From Web Exclusives

A century ago progressive politicians openly expressed antipathy for the U.S. Constitution. Bicameralism, judicial review, and politics stood in the way of nonpartisan, scientific administration. Sure, the progressive argument went, bad laws might be deterred by the need for agreement among separated institutions, but just as many good laws might be deterred as well… . Continue Reading »

False Neutrality

From the January 2013 Print Edition

It’s Even Worse than It Looks: How the American Constitutional System Collided With the New Politics of Extremism by Thomas E. Mann and Norman J. Ornstein Basic Books, 226 pages, $26 Thomas Mann and Norman Ornstein just don’t seem to understand—or they just choose to ignore—that lots of . . . . Continue Reading »

Lo How A (Yellow) Rose E’er Blooming

From Web Exclusives

Along with many mainline denominations, the Lutheran Church-Missouri Synod has seen a gradual, but persistent, decline in membership in recent decades. One exception to this trend in the LCMS has been the Texas District, where membership has remained more or less steady over the last decade. I recently sat down with Rev. Ken Hennings, president of the Texas District of the LCMS to discuss what accounts for its different experience… . Continue Reading »

Doing the Math on Religious Affiliation

From Web Exclusives

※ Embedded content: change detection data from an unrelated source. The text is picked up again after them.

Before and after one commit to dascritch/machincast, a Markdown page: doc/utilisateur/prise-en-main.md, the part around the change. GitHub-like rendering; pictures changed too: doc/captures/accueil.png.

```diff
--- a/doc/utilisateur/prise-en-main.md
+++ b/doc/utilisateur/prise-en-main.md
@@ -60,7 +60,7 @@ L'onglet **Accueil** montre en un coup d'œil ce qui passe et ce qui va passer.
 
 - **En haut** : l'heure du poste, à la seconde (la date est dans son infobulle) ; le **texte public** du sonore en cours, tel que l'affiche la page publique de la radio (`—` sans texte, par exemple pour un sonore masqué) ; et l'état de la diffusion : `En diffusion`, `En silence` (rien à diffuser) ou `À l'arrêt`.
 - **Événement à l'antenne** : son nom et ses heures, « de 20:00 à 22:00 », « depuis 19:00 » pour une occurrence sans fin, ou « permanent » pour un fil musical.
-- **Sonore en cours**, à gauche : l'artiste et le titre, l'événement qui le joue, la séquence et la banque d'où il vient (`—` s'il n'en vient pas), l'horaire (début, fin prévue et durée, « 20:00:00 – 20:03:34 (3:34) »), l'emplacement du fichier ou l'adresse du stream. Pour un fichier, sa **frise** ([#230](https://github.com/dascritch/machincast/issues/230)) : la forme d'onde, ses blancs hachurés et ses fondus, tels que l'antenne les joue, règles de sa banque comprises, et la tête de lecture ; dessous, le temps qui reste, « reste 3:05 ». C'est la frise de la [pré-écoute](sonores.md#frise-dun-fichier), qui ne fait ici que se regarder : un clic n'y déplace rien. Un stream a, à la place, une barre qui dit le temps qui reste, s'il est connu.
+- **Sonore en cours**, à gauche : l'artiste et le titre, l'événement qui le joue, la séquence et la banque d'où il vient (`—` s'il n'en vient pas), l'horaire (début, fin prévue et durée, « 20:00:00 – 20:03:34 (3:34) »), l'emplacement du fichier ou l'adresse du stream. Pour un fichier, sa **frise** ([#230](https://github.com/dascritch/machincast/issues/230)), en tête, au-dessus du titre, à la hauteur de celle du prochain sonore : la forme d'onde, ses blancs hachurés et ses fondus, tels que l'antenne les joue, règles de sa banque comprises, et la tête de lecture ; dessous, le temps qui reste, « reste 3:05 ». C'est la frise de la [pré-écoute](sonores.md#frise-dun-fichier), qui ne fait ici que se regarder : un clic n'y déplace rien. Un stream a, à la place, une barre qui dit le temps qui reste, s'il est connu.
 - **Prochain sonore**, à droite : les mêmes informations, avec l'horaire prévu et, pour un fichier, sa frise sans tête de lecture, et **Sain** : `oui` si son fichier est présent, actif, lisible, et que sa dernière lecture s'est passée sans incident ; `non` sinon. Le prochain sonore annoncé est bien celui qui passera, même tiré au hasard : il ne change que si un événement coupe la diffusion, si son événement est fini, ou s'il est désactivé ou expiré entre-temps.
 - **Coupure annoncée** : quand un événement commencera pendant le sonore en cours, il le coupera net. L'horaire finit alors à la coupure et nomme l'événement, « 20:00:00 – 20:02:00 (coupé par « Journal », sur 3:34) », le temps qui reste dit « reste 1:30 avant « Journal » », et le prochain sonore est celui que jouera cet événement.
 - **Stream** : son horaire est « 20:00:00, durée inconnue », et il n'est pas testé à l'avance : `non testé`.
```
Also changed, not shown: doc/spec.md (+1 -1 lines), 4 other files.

In the forthcoming issue of the journal Sociology of Religion, sociologist Philip Schwadel reports that between 1974 and 2010, the “probability of reporting a strong religious affiliation declined considerably among Catholics” in the U.S. and “increased among evangelical Protestants.” The thing is, this is not necessarily quite the bad news it might sound to be for Catholics, and not quite the good news it might sound to be for Evangelicals… . Continue Reading »

Paul and the Swiss-Cheese Theory of Natural Law

From Web Exclusives

Natural lawyers commonly cite a passage from the second chapter of Paul’s letter to the Romans to show the existence of natural law to Christians. While I accept some version of natural law, natural lawyers often seem to want to derive much more from the text than it supports. The commonly quoted passage from the book of Romans is this … Continue Reading »

Musing on Voting, Polling, and Elections

From Web Exclusives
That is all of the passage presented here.